"You all know me, I'm one of you," Gao said from a podium, in what turned out to be the winning speech. "I will put farmers' interests first. I will not be corrupt."
China's villages now routinely experiment with a word that has only recently been spoken casually around steaming peasant hot pots - democracy. Partly, the estimated 830,000 village elections in China are an attempt by the central government in Beijing to adjust to land reforms of the 1980s. Partly, they are an attempt to stay a step ahead of the evolving sentiments and pressures brought by 900 million peasants who make up the bulk of China, and who have begun to shoulder a greater share of living costs - higher taxes and food costs, price rises on fertilizers, even new fees for those who want a higher education.

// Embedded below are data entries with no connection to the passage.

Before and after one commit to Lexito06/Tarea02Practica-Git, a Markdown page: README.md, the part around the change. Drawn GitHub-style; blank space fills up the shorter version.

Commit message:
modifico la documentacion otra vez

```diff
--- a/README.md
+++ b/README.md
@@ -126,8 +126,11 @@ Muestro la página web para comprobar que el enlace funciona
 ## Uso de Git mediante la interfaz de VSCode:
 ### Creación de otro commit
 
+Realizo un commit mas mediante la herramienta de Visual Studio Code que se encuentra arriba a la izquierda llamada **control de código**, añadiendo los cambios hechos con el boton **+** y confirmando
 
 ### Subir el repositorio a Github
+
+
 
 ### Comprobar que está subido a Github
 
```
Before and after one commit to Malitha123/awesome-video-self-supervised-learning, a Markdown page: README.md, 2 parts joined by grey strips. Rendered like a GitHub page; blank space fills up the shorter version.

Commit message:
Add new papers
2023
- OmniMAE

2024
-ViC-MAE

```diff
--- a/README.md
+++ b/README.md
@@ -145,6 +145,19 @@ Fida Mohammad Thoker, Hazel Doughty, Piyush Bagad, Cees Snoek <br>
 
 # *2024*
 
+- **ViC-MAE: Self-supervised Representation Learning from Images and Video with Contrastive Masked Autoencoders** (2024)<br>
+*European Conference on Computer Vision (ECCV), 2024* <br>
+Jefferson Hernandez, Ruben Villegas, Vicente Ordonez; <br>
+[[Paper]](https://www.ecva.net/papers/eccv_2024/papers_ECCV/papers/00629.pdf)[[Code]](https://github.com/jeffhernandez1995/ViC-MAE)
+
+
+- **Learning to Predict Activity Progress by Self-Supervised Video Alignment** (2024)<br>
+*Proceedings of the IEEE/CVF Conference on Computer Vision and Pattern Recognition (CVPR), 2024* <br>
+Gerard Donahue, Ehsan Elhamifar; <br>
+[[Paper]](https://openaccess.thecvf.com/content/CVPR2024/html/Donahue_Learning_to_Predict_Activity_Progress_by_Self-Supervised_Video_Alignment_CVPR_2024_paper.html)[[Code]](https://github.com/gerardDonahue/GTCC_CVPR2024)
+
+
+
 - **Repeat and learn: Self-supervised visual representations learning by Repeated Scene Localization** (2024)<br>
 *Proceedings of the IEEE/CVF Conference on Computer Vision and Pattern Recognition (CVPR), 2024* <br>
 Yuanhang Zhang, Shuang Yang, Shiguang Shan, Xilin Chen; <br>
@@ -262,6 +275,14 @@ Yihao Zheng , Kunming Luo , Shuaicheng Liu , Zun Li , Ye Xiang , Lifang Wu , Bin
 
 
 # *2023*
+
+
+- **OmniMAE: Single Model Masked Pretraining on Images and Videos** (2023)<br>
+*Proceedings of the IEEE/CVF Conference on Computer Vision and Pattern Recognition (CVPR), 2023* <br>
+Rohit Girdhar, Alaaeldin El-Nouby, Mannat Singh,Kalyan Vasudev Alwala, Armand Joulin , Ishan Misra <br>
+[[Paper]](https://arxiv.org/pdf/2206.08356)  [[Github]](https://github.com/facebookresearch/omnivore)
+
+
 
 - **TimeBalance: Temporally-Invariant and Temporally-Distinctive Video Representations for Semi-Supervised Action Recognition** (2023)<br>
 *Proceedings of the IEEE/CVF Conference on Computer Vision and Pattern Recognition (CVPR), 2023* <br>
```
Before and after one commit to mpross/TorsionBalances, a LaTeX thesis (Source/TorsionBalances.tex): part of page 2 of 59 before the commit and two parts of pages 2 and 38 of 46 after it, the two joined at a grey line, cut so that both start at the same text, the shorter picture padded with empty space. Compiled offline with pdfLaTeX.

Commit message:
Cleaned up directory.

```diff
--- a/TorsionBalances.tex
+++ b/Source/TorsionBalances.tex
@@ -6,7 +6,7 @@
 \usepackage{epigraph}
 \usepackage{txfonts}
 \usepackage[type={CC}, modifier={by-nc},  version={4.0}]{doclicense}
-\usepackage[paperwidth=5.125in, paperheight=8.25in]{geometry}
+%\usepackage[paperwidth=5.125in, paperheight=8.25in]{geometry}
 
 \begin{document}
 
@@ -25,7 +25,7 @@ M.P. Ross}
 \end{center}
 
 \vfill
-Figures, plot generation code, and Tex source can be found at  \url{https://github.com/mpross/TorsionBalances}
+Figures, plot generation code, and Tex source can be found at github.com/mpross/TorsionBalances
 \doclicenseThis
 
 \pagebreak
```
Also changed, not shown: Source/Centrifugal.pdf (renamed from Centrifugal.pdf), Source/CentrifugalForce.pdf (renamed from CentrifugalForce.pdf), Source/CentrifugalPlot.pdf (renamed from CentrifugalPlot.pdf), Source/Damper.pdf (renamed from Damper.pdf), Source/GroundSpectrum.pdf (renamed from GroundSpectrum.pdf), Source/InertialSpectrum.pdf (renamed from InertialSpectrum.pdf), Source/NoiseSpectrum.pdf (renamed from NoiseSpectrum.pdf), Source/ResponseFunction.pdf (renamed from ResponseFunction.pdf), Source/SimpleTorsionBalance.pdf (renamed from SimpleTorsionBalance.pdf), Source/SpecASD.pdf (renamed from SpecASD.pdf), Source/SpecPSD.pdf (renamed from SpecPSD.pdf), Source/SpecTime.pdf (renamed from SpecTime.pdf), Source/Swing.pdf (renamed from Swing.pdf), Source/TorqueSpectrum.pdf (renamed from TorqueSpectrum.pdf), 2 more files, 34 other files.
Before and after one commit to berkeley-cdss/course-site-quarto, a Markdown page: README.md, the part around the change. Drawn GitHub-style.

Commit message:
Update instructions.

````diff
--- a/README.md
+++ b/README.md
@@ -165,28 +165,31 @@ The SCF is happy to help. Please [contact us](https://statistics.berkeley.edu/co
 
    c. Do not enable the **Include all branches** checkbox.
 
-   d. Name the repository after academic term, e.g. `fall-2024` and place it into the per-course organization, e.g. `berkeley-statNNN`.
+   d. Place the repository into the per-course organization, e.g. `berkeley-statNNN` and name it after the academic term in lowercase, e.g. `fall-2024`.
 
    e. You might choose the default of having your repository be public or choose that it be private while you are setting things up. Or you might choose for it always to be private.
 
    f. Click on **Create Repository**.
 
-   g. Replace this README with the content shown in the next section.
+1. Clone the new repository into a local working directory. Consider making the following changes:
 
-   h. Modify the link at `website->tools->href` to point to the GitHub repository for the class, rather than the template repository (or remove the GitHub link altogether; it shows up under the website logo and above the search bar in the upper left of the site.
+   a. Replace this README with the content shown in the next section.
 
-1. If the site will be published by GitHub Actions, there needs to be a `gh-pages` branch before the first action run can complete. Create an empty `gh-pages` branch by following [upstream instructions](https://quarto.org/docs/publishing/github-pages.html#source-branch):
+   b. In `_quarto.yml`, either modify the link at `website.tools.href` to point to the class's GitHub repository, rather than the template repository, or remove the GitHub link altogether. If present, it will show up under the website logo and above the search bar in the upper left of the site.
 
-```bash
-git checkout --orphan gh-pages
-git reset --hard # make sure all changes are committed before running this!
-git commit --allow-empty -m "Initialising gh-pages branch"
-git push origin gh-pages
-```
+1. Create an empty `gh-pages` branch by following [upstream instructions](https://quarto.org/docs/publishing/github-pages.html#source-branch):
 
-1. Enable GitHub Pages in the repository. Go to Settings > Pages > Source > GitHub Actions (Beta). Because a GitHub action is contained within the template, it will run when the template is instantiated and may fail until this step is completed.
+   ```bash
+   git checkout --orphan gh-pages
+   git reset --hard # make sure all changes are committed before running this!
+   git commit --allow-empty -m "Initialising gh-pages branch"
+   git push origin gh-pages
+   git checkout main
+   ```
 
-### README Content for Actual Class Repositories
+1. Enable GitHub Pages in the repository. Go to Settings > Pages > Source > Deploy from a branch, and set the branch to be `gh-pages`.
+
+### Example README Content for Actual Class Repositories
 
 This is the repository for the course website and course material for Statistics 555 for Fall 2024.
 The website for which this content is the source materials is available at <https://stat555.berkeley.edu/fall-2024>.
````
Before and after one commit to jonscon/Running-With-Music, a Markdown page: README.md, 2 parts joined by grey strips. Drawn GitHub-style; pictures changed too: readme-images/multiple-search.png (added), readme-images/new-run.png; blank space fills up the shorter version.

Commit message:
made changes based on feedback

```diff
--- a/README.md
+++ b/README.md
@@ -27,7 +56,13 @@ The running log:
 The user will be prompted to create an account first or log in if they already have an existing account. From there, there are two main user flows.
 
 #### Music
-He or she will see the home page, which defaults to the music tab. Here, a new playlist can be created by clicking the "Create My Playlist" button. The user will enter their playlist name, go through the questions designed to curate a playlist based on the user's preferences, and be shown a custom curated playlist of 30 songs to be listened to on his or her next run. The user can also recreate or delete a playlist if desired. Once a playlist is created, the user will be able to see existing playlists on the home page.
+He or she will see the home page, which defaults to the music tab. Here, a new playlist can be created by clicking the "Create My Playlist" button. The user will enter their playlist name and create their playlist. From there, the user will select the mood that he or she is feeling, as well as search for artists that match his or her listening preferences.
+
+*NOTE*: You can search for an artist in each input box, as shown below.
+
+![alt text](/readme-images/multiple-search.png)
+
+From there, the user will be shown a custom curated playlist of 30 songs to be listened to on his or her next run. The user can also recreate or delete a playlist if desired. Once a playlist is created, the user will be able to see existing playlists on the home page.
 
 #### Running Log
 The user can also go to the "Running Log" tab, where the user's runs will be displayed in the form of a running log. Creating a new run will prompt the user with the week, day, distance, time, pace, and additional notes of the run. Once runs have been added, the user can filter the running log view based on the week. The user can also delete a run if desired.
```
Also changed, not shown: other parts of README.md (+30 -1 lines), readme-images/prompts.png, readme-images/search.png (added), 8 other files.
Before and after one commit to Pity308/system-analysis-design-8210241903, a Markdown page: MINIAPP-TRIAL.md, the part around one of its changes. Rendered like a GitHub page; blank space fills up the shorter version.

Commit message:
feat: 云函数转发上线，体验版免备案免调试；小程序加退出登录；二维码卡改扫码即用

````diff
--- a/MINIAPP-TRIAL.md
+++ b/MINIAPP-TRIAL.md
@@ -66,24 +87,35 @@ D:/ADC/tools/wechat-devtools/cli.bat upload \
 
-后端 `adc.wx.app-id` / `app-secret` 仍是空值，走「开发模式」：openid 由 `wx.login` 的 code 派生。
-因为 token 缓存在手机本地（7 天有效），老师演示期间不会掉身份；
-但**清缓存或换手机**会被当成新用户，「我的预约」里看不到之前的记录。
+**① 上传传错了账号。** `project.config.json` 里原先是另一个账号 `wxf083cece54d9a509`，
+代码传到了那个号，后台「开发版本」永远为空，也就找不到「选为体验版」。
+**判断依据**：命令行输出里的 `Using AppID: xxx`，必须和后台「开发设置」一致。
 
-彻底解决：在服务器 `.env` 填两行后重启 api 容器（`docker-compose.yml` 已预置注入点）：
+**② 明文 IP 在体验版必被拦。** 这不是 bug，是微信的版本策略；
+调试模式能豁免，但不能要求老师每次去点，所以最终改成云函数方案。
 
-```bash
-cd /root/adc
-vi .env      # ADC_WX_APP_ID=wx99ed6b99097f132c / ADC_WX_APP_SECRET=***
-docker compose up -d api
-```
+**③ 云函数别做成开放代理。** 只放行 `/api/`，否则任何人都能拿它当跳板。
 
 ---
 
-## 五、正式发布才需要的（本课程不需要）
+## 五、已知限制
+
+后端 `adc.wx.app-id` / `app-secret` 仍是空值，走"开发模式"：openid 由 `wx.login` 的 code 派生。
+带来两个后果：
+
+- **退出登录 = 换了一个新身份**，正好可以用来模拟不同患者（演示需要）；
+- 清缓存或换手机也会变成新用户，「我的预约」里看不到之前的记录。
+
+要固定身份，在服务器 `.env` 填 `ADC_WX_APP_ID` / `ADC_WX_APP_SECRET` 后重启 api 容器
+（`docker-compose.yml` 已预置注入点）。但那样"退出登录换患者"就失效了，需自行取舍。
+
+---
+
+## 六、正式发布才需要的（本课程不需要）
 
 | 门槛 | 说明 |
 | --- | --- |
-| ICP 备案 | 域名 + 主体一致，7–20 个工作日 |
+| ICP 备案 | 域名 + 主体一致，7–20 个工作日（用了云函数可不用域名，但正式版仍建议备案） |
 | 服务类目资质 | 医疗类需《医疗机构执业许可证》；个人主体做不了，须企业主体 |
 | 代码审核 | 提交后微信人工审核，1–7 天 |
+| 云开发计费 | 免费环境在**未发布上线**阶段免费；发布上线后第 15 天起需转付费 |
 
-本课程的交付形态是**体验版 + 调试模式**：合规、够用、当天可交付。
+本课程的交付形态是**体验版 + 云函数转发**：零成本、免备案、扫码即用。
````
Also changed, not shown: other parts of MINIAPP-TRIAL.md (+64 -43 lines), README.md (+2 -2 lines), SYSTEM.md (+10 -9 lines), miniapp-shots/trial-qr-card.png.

"Chinese have always worried about feelings in the countryside, and today there are more cases of instability," says a rural expert in Beijing. "The party needs to solve the authority problem. If they can keep 60 percent of the farmers happy, that will be positive."
Nor do elections mean the Communist Party is folding its tents in rural China. The popularly elected village council and chief exist in parallel with the local party structure. The village council has no power of the purse, or of police, and no real authority. About 80 percent of the village heads in Jilin, in fact, are also party members. (Party members make up 70 percent of elected village chiefs across China, officials say.)
Yet village councils do have a kind of populist influence, with peasants lobbying hard in the doorways of party officials for the building of roads, settling disputes, and other local management issues.
The Houshi elections, moreover, represent another step in a decade-long "democratization" of villages. In 1998 the National People's Congress in Beijing passed the Organic Law or "Stage of Further Development" for village elections - allowing for commonly recognized standards, including secret ballots, limited campaigning, and a 20-day nomination process that takes place outside the party. Today, the election process is moving up to larger towns (see related story below).
In Houshi, for example, Gao's main challenger was a former local party chief, Qin Ming Yan. Mr. Qin promised in his campaign speech to work closely with the village council, even if he lost the election. Qin, a majority ethnic Han Chinese, faced Gao, a minority Manchu - and felt he would win. Yet by 3 p.m., as votes were tallied amid humorous skits and loudspeakers blasting patriotic music, it was clear Qin would lose by a 60-plus vote landslide - and he began to mutter ever more loudly to those who would listen.